Proper nutrition is essential for any athlete, but becomes a more relevant topic when discussing sports with weight classes for competition. Athletes who participate in sports with specific weight classes can often become victim to focusing on their weight rather than their sport. Wrestling is notorious for athletes who have been injured and in some instances have died because of unsafe practices when cutting weight by rapidly dehydrating themselves. Wrestling can be a safe and rewarding sport, if weight control is achieved through proper diet and exercise.
Is it safe for my child / athlete to cut weight?
“Cutting” weight through rapid water loss is something that is actively discouraged in youth wrestling. The sport of wrestling should focus on the overall well-being and health of our youth athletes, and needs to include a discussion of weight maintenance issues. Wrestling requires a great deal of physical conditioning and youth athletes’ primary focus should be on being in good shape. The process of rapid weight loss through dehydration should be avoided in all athletes. More mature and experienced athletes can safely lose weight at a rate of approximately 1 to 2 pounds per week by appropriately balancing the number of calories consumed with the number of calories burned through exercise. Part of being in good shape is maintaining a healthy body weight based upon height, age, and body fat percentage.
How should a wrestler eat before weigh in? Should they?
Wrestlers need to eat! Athletes should avoid fasting before a performance—your body needs fuel to perform. What and how much depends on how soon before competition weigh-ins occur. A wrestler should eat the day before, night before, and morning of competition. A pre-competition meal should ideally occur at least 3 to 4 hours before competition.
What should my wrestler be eating?
During the season, it is important to consume ANSWER enough calories and not worry about restricting caloric intake.

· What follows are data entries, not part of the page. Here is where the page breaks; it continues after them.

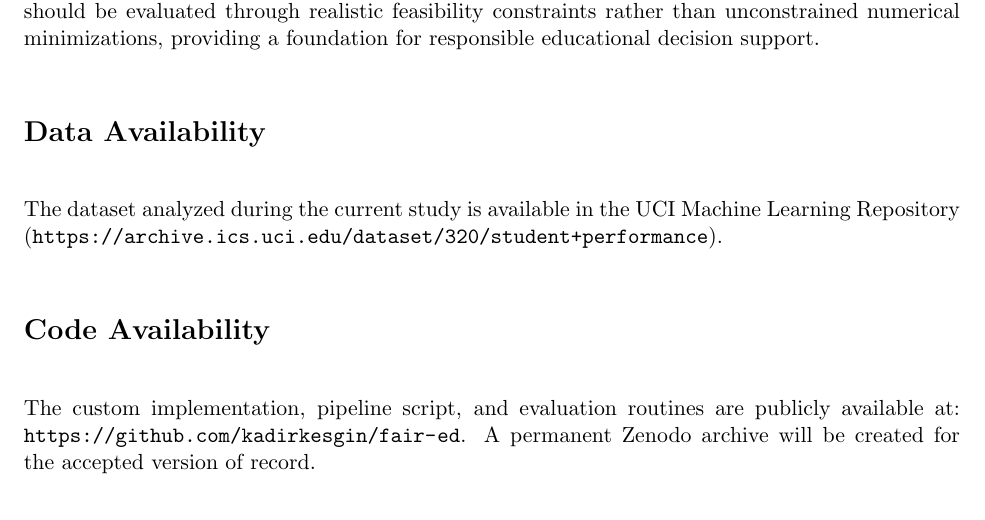
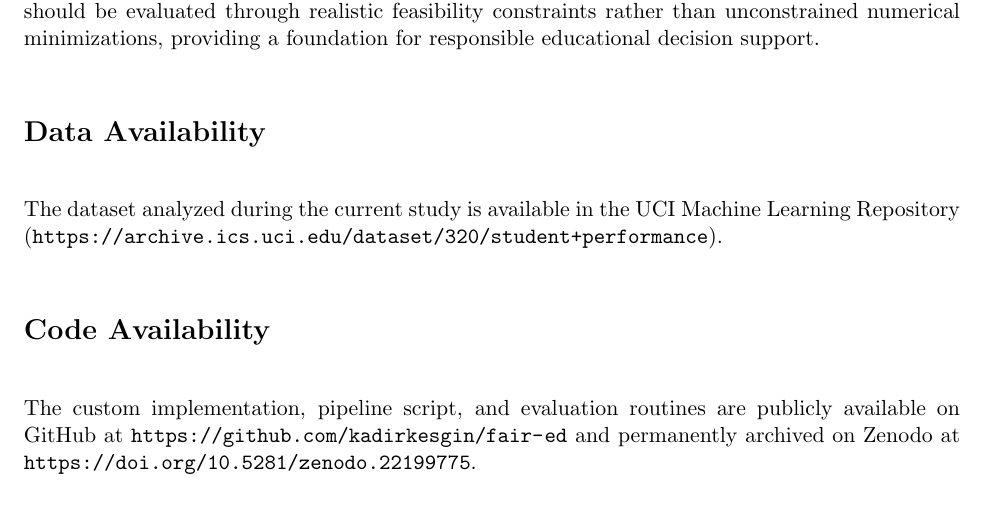
Before and after one commit to kadirkesgin/fair-ed, a LaTeX paper (paper/main.tex): part of page 14 of 15, cut so that both start at the same text. Compiled offline with pdfLaTeX.

Commit message:
Update Code Availability with official Zenodo DOI 10.5281/zenodo.22199775

```diff
--- a/paper/main.tex
+++ b/paper/main.tex
@@ -447,7 +447,7 @@ This study establishes an empirical baseline for recourse-oriented student perfo
 The dataset analyzed during the current study is available in the UCI Machine Learning Repository (\url{https://archive.ics.uci.edu/dataset/320/student+performance}).
 
 \section*{Code Availability}
-The custom implementation, pipeline script, and evaluation routines are publicly available at: \url{https://github.com/kadirkesgin/fair-ed}. A permanent Zenodo archive will be created for the accepted version of record.
+The custom implementation, pipeline script, and evaluation routines are publicly available on GitHub at \url{https://github.com/kadirkesgin/fair-ed} and permanently archived on Zenodo at \url{https://doi.org/10.5281/zenodo.22199775}.
 
 \bibliographystyle{plainnat}
 \bibliography{references}
```
Also changed, not shown: README.md.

Athletes should eat a balanced diet to maintain their health and fitness throughout the season. Complex carbohydrates are an important nutrient for replenishing energy lost during exercise, but plenty of protein is also required to aid muscle recovery. The key to staying strong and gaining strength without gaining weight is to control your caloric intake early on during the season. Once the workout intensity picks up and a good body weight is established, weight lifting should still be encouraged. However, weight lifting during the season should be designed as a circuit style lift geared towards muscle conditioning and endurance rather than pure strength and power.